BEGIN Given information
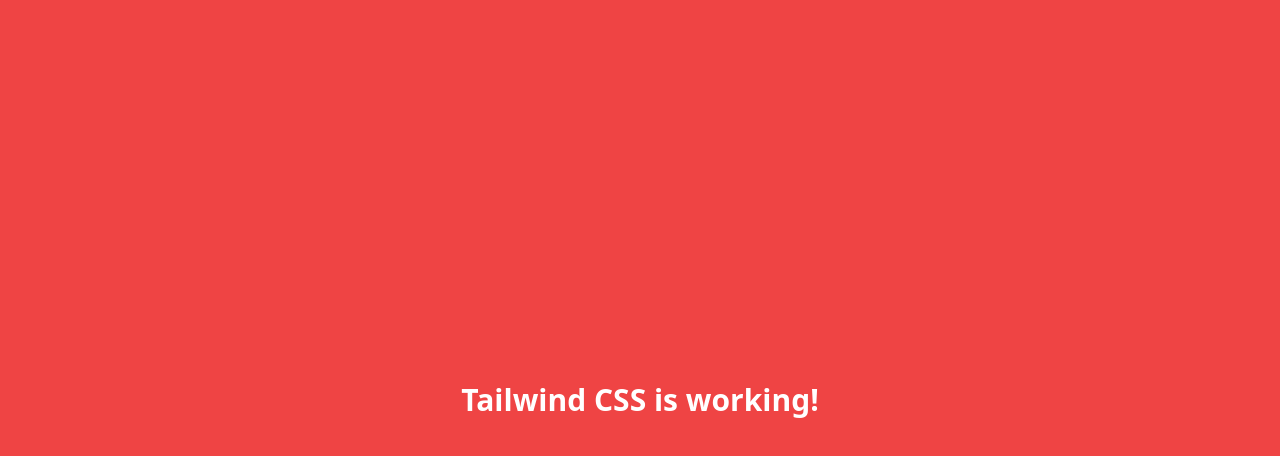
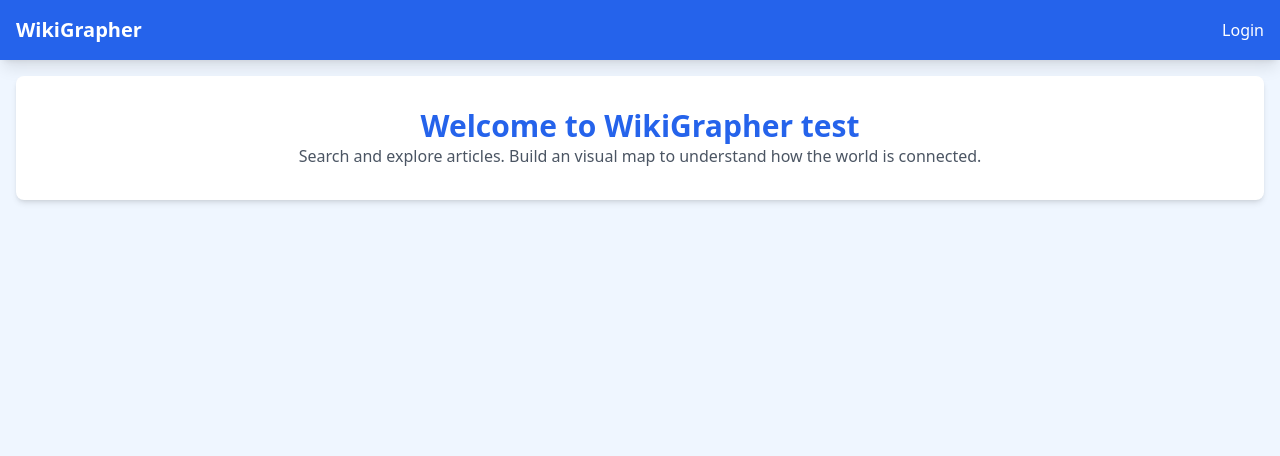
Before and after one commit to shashwb/WikiGrapher, a React (Create React App) app in the folder frontend/: page / in a window 1280 px wide. Shown: the top 456 px of the page. Built offline with nearby package versions, Linux system fonts and the light colour scheme.

Commit message:
tailwind working -- updating modern styles

```diff
--- a/frontend/src/App.tsx
+++ b/frontend/src/App.tsx
@@ -10,39 +10,22 @@
 /** components */
 import Navbar from "./components/Navbar";
 
-/** styling using tailwind */
-
-// const App: React.FC = () => {
-//   const inlineStyle = {
-//     backgroundColor: "red",
-//     minHeight: "100vh",
-//   };
-
-//   return (
-//     <div className="bg-blue-500 min-h-screen">
-//       {/* <div style={inlineStyle}>hello</div> */}
-//       <Router>
-//         <Navbar />
-//         <main className="container mx-auto p-4">
-//           <Routes>
-//             <Route path="/" element={<Home />} />
-//             <Route path="/login" element={<Login />} />
-//             <Route path="/dashboard" element={<Dashboard />} />
-//             <Route path="/graph" element={<GraphView />} />
-//           </Routes>
-//         </main>
-//       </Router>
-//     </div>
-//   );
-// };
-
 const App: React.FC = () => {
   return (
-    <div className="bg-red-500 min-h-screen flex items-center justify-center">
-      <h1 className="text-white text-3xl font-bold">
-        Tailwind CSS is working!
-      </h1>
+    <div className="bg-blue-50 min-h-screen">
+      <Router>
+        <Navbar />
+        <main className="container mx-auto p-4">
+          <Routes>
+            <Route path="/" element={<Home />} />
+            <Route path="/login" element={<Login />} />
+            <Route path="/dashboard" element={<Dashboard />} />
+            <Route path="/graph" element={<GraphView />} />
+          </Routes>
+        </main>
+      </Router>
     </div>
   );
 };
+
 export default App;
--- a/frontend/src/components/Navbar.tsx
+++ b/frontend/src/components/Navbar.tsx
@@ -3,15 +3,20 @@
 
 const Navbar: React.FC = () => {
   return (
-    <>
-      <nav>
-        {/* eventually a LOGO will go here */}
-        <Link to="/">Wikigrapher</Link>
+    <nav className={"bg-blue-600 p-4 shadow-lg"}>
+      <div className="container mx-auto flex justify-between items-center">
+        {/* first */}
+        <Link to="/" className="text-white text-xl font-bold">
+          <div>WikiGrapher</div>
+        </Link>
+        {/* second */}
         <div>
-          <Link to="login">Login</Link>
+          <Link to="/login" className="text-white hover:text-blue-200">
+            Login
+          </Link>
         </div>
-      </nav>
-    </>
+      </div>
+    </nav>
   );
 };
 
--- a/frontend/src/pages/Home.tsx
+++ b/frontend/src/pages/Home.tsx
@@ -2,7 +2,21 @@
 import React from "react";
 
 const Home: React.FC = () => {
-  return <h1>Welcome to WikiGrapher</h1>;
+  return (
+    <>
+      <div className="bg-white p-8 rounded-lg shadow-md">
+        <h1 className="text-3xl font-bold text-center text-blue-600">
+          Welcome to WikiGrapher test
+        </h1>
+        <p className="text-gray-600 mt-50 text-center">
+          Search and explore articles. Build an visual map to understand how the
+          world is connected.
+        </p>
+      </div>
+    </>
+  );
+
+  //   return <h1>Welcome to WikiGrapher</h1>;
 };
 
 export default Home;
```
END Given information
→ **Work instruction**
In the entries above, identify every line with the word "center". Copy those lines.

→ **Result**
-    <div className="bg-red-500 min-h-screen flex items-center justify-center">
+      <div className="container mx-auto flex justify-between items-center">
+        <h1 className="text-3xl font-bold text-center text-blue-600">
+        <p className="text-gray-600 mt-50 text-center">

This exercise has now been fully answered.